↓↓↓

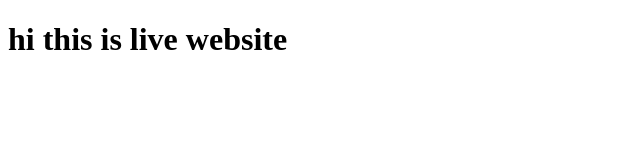
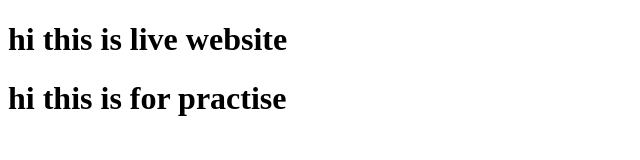
Before and after one commit to bharatveeryadav/os, a plain HTML site: page index.html in a window 1280 px wide. Shown: the whole page, without its empty margins (0-640 px from the left). Drawn offline with Linux system fonts and the light colour scheme.

Commit message:
secnd commet

```diff
--- a/index.html
+++ b/index.html
@@ -9,6 +9,6 @@
 </head>
 <body>
   <h1>  hi this is live website <h1>
-
+    hi this is for practise
 </body>
 </html>
```
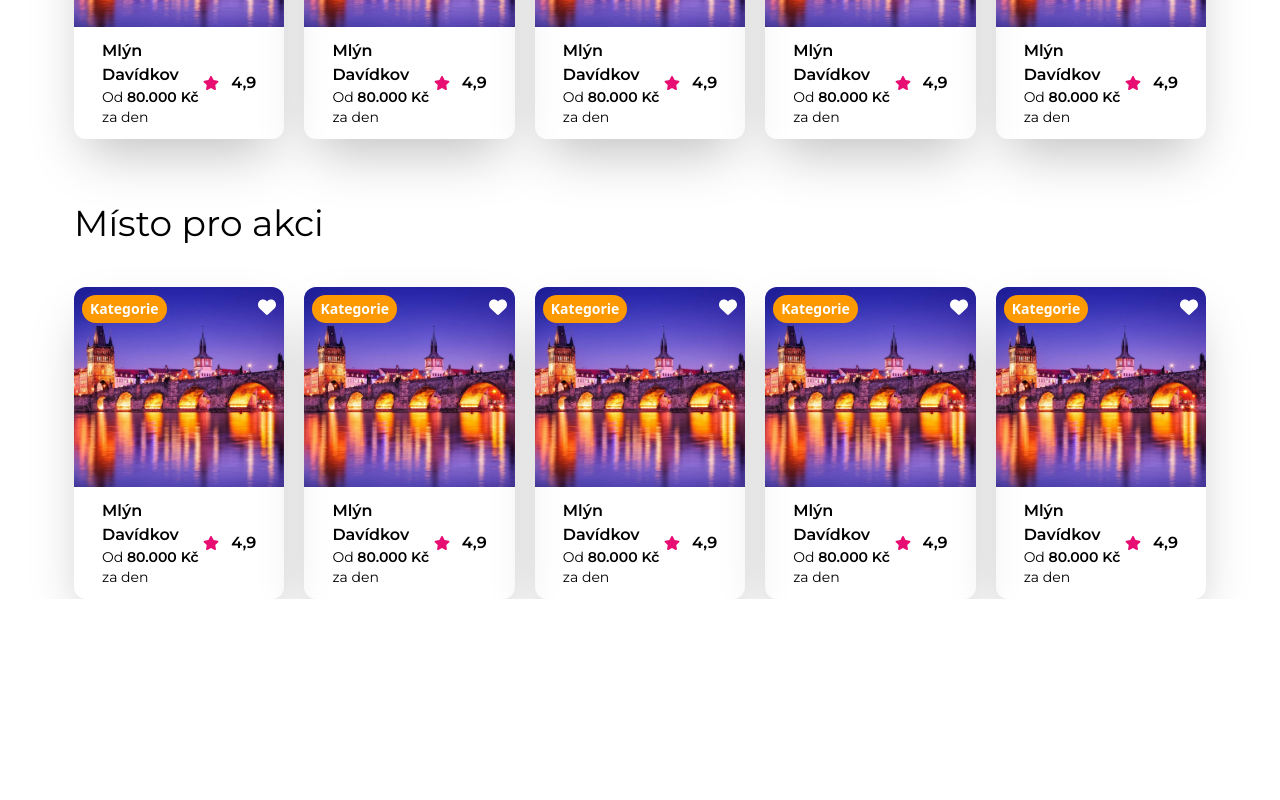
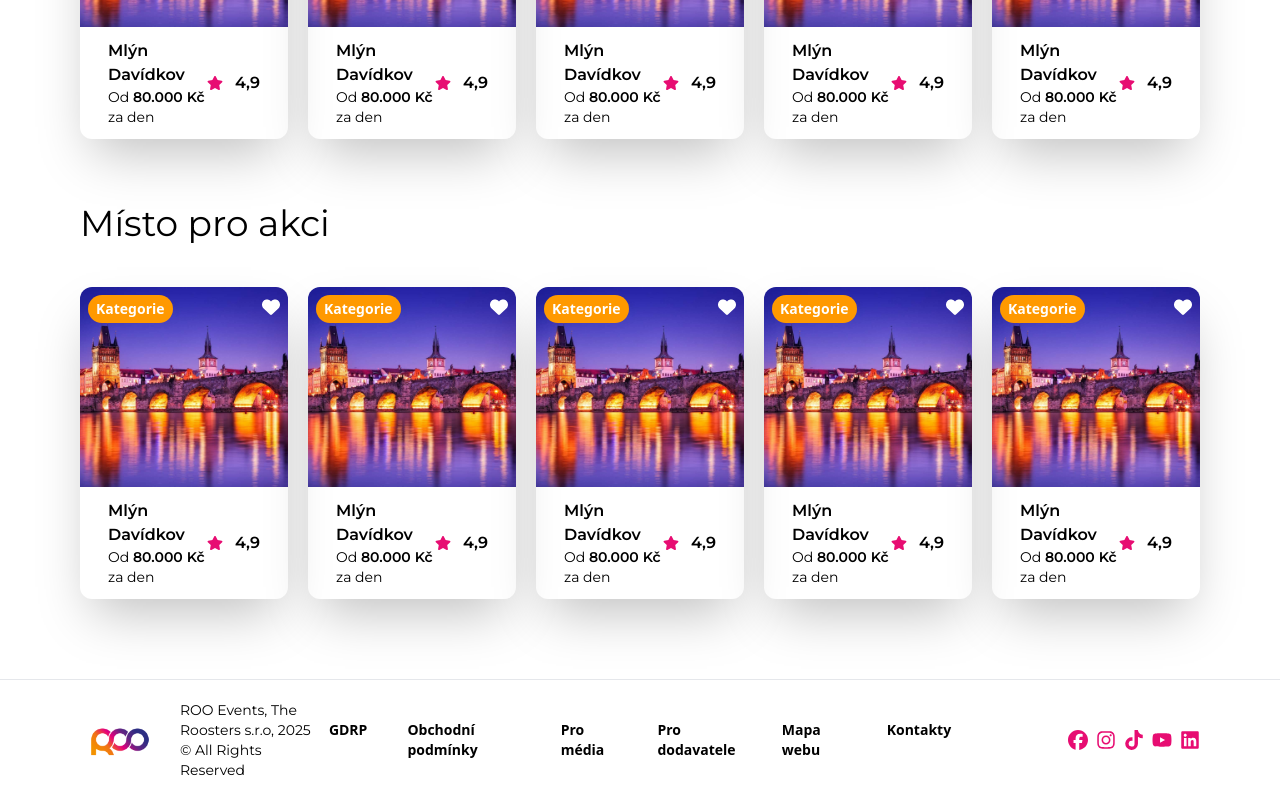
Before and after one commit to mardol131/roo, a Next.js app in the folder frontend/: page / in a window 1280 px wide. Shown: the part 3611-4411 px from the top of the page. Before the commit the page ends 4210 px from the top, so only its background shows below. Built offline with nearby package versions, Linux system fonts and the light colour scheme.

Commit message:
Frontend: Footer, people count in settings header

```diff
--- /dev/null
+++ b/frontend/app/_components/global/atoms/RooLink.tsx
@@ -0,0 +1,20 @@
+import Link from "next/link";
+
+export function RooLink({
+  href,
+  text,
+  className,
+}: {
+  href: string;
+  text: string;
+  className?: string;
+}) {
+  return (
+    <Link
+      className={`${className} hover:text-pink transition-all ease-in-out`}
+      href={href}
+    >
+      {text}
+    </Link>
+  );
+}
--- /dev/null
+++ b/frontend/app/_components/global/header/Footer.tsx
@@ -0,0 +1,61 @@
+import React, { ReactNode } from "react";
+import SectionWrapper from "../../wrappers/SectionWrapper";
+import logo from "@/public/logo.png";
+import Image from "next/image";
+import Link from "next/link";
+import {
+  FaFacebook,
+  FaInstagram,
+  FaLinkedin,
+  FaTiktok,
+  FaYoutube,
+} from "react-icons/fa6";
+import { RooLink } from "../atoms/RooLink";
+
+type Props = {};
+
+export default function Footer({}: Props) {
+  return (
+    <SectionWrapper classnameOne="py-5 mt-20 border-t border-borderLight">
+      <div className="grid grid-cols-[2fr_5fr_2fr] items-center w-full">
+        <div className="flex text-sm items-center gap-5">
+          <Image
+            src={logo}
+            width={200}
+            height={200}
+            alt="logo"
+            className="w-20"
+          />
+          <p className="max-w-50">
+            ROO Events, The Roosters s.r.o, 2025 <br />© All Rights Reserved{" "}
+          </p>
+        </div>
+        <div className="font-semibold flex gap-10 text-sm justify-self-center">
+          <RooLink href={"/"} text="GDRP" />
+          <RooLink href={"/"} text="Obchodní podmínky" />
+          <RooLink href={"/"} text="Pro média" />
+          <RooLink href={"/"} text="Pro dodavatele" />
+          <RooLink href={"/"} text="Mapa webu" />
+          <RooLink href={"/"} text="Kontakty" />
+        </div>
+        <div className="flex text-xl gap-2 text-pink justify-self-end">
+          <Link href={"/"}>
+            <FaFacebook />
+          </Link>
+          <Link href={"/"}>
+            <FaInstagram />
+          </Link>{" "}
+          <Link href={"/"}>
+            <FaTiktok />
+          </Link>{" "}
+          <Link href={"/"}>
+            <FaYoutube />
+          </Link>{" "}
+          <Link href={"/"}>
+            <FaLinkedin />
+          </Link>
+        </div>
+      </div>
+    </SectionWrapper>
+  );
+}
--- a/frontend/app/_components/global/header/PeopleSettings.tsx
+++ b/frontend/app/_components/global/header/PeopleSettings.tsx
@@ -8,7 +8,7 @@ import {
   initialFilterSlice,
 } from "@/app/_redux/slices/initialFilterSlice";
 import HeaderSettingsWrapper from "../../wrappers/HeaderSettingsWrapper";
-import { CounterType, PeopleCounter } from "../molecules/Counter";
+import { CounterType, Counter } from "../molecules/Counter";
 import { lowerHeaderStep } from "@/app/_redux/slices/lowerHeaderStepsSlice";
 
 type Props = {};
@@ -25,6 +25,15 @@ export default function PeopleSettings({}: Props) {
     dispatch(initialFilterSlice.actions.decrement(type));
   }
 
+  function changeValueOnUserInput(type: GuestType, value: number) {
+    dispatch(
+      initialFilterSlice.actions.changeOnUserInput({
+        guestType: type,
+        value: value,
+      })
+    );
+  }
+
   return (
     <HeaderSettingsWrapper>
       <div className="max-w-lowerHeader w-full flex justify-end">
@@ -35,7 +44,7 @@ export default function PeopleSettings({}: Props) {
           className="p-8 bg-white rounded-xl border-borderLight shadow-xl"
         >
           <GuestsCounter
-            addFunctions={() => {
+            addFunction={() => {
               addGuests("adult");
             }}
             removeFunction={() => {
@@ -43,9 +52,12 @@ export default function PeopleSettings({}: Props) {
             }}
             value={guests.adult}
             text="Dospělí"
+            stateChangerOnUserInteract={(value: number) => {
+              changeValueOnUserInput("adult", value);
+            }}
           />
           <GuestsCounter
-            addFunctions={() => {
+            addFunction={() => {
               addGuests("minor");
             }}
             removeFunction={() => {
@@ -53,9 +65,12 @@ export default function PeopleSettings({}: Props) {
             }}
             value={guests.minor}
             text="Děti"
+            stateChangerOnUserInteract={(value: number) => {
+              changeValueOnUserInput("minor", value);
+            }}
           />
           <GuestsCounter
-            addFunctions={() => {
+            addFunction={() => {
               addGuests("ztp");
             }}
             removeFunction={() => {
@@ -63,9 +78,12 @@ export default function PeopleSettings({}: Props) {
             }}
             value={guests.ztp}
             text="ZTP"
+            stateChangerOnUserInteract={(value: number) => {
+              changeValueOnUserInput("ztp", value);
+            }}
           />
           <GuestsCounter
-            addFunctions={() => {
+            addFunction={() => {
               addGuests("pets");
             }}
             removeFunction={() => {
@@ -73,6 +91,9 @@ export default function PeopleSettings({}: Props) {
             }}
             value={guests.pets}
             text="Mazlíčci"
+            stateChangerOnUserInteract={(value: number) => {
+              changeValueOnUserInput("pets", value);
+            }}
           />
         </div>
       </div>
@@ -84,10 +105,11 @@ export function GuestsCounter(props: CounterType & { text: string }) {
   return (
     <div className="grid grid-cols-2 items-center border-b border-borderLight">
       <p className="font-semibold select-none">{props.text}</p>
-      <PeopleCounter
-        addFunctions={props.addFunctions}
+      <Counter
+        addFunction={props.addFunction}
         removeFunction={props.removeFunction}
         value={props.value}
+        stateChangerOnUserInteract={props.stateChangerOnUserInteract}
       />
     </div>
   );
--- a/frontend/app/_components/global/molecules/Counter.tsx
+++ b/frontend/app/_components/global/molecules/Counter.tsx
@@ -2,12 +2,13 @@ import React from "react";
 import { FaMinus, FaPlus } from "react-icons/fa6";
 
 export type CounterType = {
-  addFunctions: () => void;
+  addFunction: () => void;
   removeFunction: () => void;
   value: number;
+  stateChangerOnUserInteract: (value: number) => void;
 };
 
-export function PeopleCounter(props: CounterType) {
+export function Counter(props: CounterType) {
   return (
     <div className="grid bg-white grid-cols-3 items-center justify-items-center gap-2 p-3">
       <button
@@ -17,11 +18,20 @@ export function PeopleCounter(props: CounterType) {
         <FaMinus />
       </button>
 
-      <p className="w-12 h-12 border border-borderLight rounded-lg flex items-center justify-center">
-        {props.value}
-      </p>
+      <input
+        onChange={(e) => {
+          const value = Number(e.target.value);
+          if (!isNaN(value)) {
+            props.stateChangerOnUserInteract(value);
+          }
+        }}
+        type="number"
+        className="font-semibold w-12 h-12 border border-borderLight rounded-lg text-center flex items-center justify-center [appearance:textfield] [&::-webkit-outer-spin-button]:appearance-none [&::-webkit-inner-spin-button]:appearance-none"
+        value={props.value}
+      />
+
       <button
-        onClick={props.addFunctions}
+        onClick={props.addFunction}
         className="border w-10 h-10 p-3 rounded-full border-borderLight hover:bg-orange/40 hover:shadow-md transition-all ease-in-out cursor-pointer"
       >
         <FaPlus />
--- a/frontend/app/_components/wrappers/SectionWrapper.tsx
+++ b/frontend/app/_components/wrappers/SectionWrapper.tsx
@@ -2,13 +2,17 @@ import React, { ReactNode } from "react";
 
 type Props = {
   children: ReactNode;
+  classnameOne?: string;
+  classnameTwo?: string;
 };
 
-export default function SectionWrapper({ children }: Props) {
+export default function SectionWrapper(props: Props) {
   return (
-    <div className="w-full flex justify-center px-[74px]">
-      <div className="max-w-contentWrapper w-full flex justify-center items-center">
-        {children}
+    <div className={`${props.classnameOne} w-full flex justify-center px-20`}>
+      <div
+        className={`${props.classnameTwo} max-w-contentWrapper w-full flex justify-center items-center`}
+      >
+        {props.children}
       </div>
     </div>
   );
--- a/frontend/app/_redux/slices/initialFilterSlice.ts
+++ b/frontend/app/_redux/slices/initialFilterSlice.ts
@@ -69,16 +69,26 @@ export function decrementFunction(
   }
 }
 
+export function changeOnUserInputFunction(
+  state: InitialFilterSliceType,
+  action: PayloadAction<{ guestType: GuestType; value: number }>
+) {
+  const guestType = action.payload.guestType;
+  state.guests[guestType] = action.payload.value;
+}
+
 export const initialFilterSlice = createSlice({
   name: "initialFilter",
   initialState,
   reducers: {
     increment: incrementFunction,
     decrement: decrementFunction,
+    changeOnUserInput: changeOnUserInputFunction,
   },
 });
 
 // Action creators are generated for each case reducer function
-export const { increment, decrement } = initialFilterSlice.actions;
+export const { increment, decrement, changeOnUserInput } =
+  initialFilterSlice.actions;
 
 export default initialFilterSlice.reducer;
--- a/frontend/app/globals.css
+++ b/frontend/app/globals.css
@@ -63,3 +63,13 @@ p {
 ::-webkit-scrollbar-thumb {
   scrollbar-color: var(--color-pink);
 }
+
+@layer utilities {
+  .no-spin::-webkit-outer-spin-button,
+  .no-spin::-webkit-inner-spin-button {
+    @apply appearance-none m-0;
+  }
+  .no-spin {
+    --moz-appearance: textfield;
+  }
+}
--- a/frontend/app/layout.tsx
+++ b/frontend/app/layout.tsx
@@ -2,6 +2,7 @@ import type { Metadata } from "next";
 import "./globals.css";
 import Header from "./_components/global/header/Header";
 import StoreProvider from "./_redux/StoreProvider";
+import Footer from "./_components/global/header/Footer";
 
 export const metadata: Metadata = {
   title: "Create Next App",
@@ -19,6 +20,7 @@ export default function RootLayout({
         <body>
           <Header />
           <div className="pt-60">{children}</div>
+          <Footer />
         </body>
       </StoreProvider>
     </html>
```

↑↑↑

Exercise directions: Pick out and copy the lines of the entries that hold the string "RooLink".

Result of this exercise:
+++ b/frontend/app/_components/global/atoms/RooLink.tsx
+export function RooLink({
+import { RooLink } from "../atoms/RooLink";
+          <RooLink href={"/"} text="GDRP" />
+          <RooLink href={"/"} text="Obchodní podmínky" />
+          <RooLink href={"/"} text="Pro média" />
+          <RooLink href={"/"} text="Pro dodavatele" />
+          <RooLink href={"/"} text="Mapa webu" />
+          <RooLink href={"/"} text="Kontakty" />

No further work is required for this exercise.